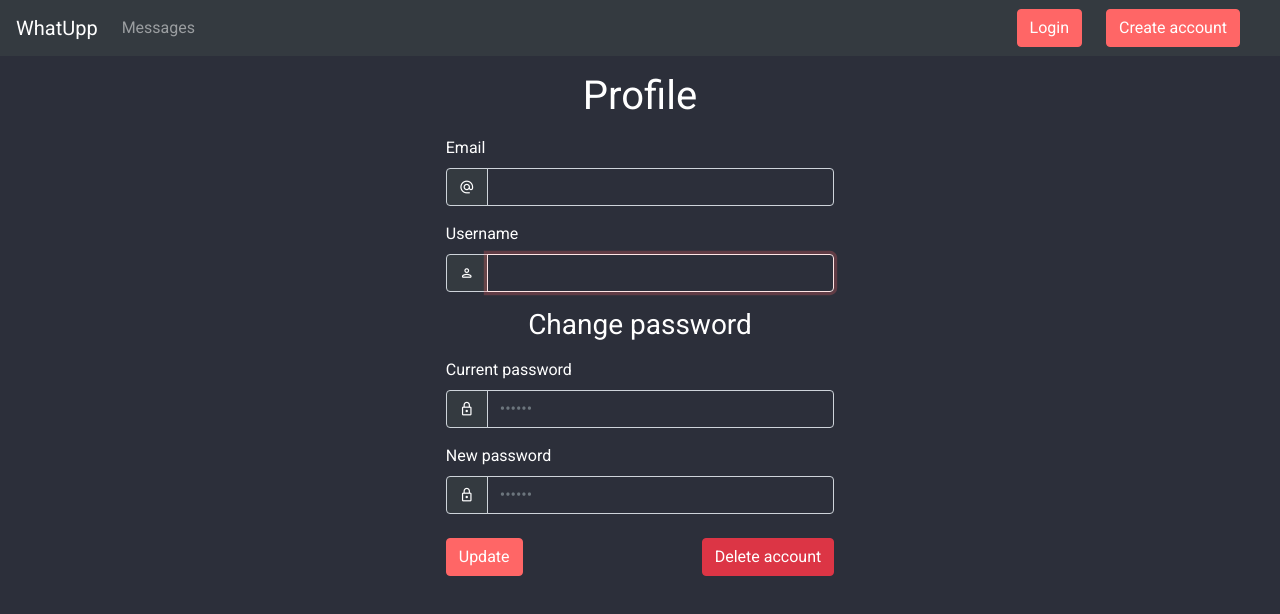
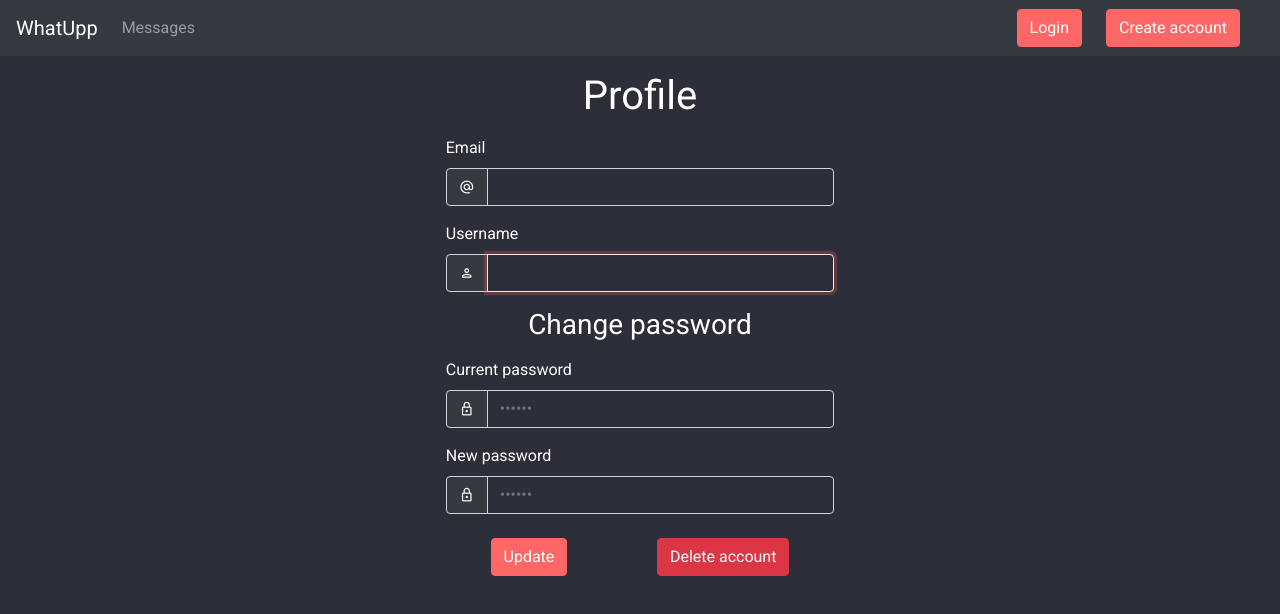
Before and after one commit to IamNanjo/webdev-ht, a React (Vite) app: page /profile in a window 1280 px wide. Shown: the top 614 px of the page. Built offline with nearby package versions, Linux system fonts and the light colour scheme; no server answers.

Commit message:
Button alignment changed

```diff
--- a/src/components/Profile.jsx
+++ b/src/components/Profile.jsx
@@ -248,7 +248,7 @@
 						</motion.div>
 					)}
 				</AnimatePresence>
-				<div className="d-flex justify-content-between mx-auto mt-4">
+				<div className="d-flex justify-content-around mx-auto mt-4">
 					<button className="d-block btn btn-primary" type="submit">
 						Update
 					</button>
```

^^^^^^^^^^^^^^^^

Exercise objective | Read through the listing and copy each line in which the word "className" occurs.

Exercise result |
-				<div className="d-flex justify-content-between mx-auto mt-4">
+				<div className="d-flex justify-content-around mx-auto mt-4">
 					<button className="d-block btn btn-primary" type="submit">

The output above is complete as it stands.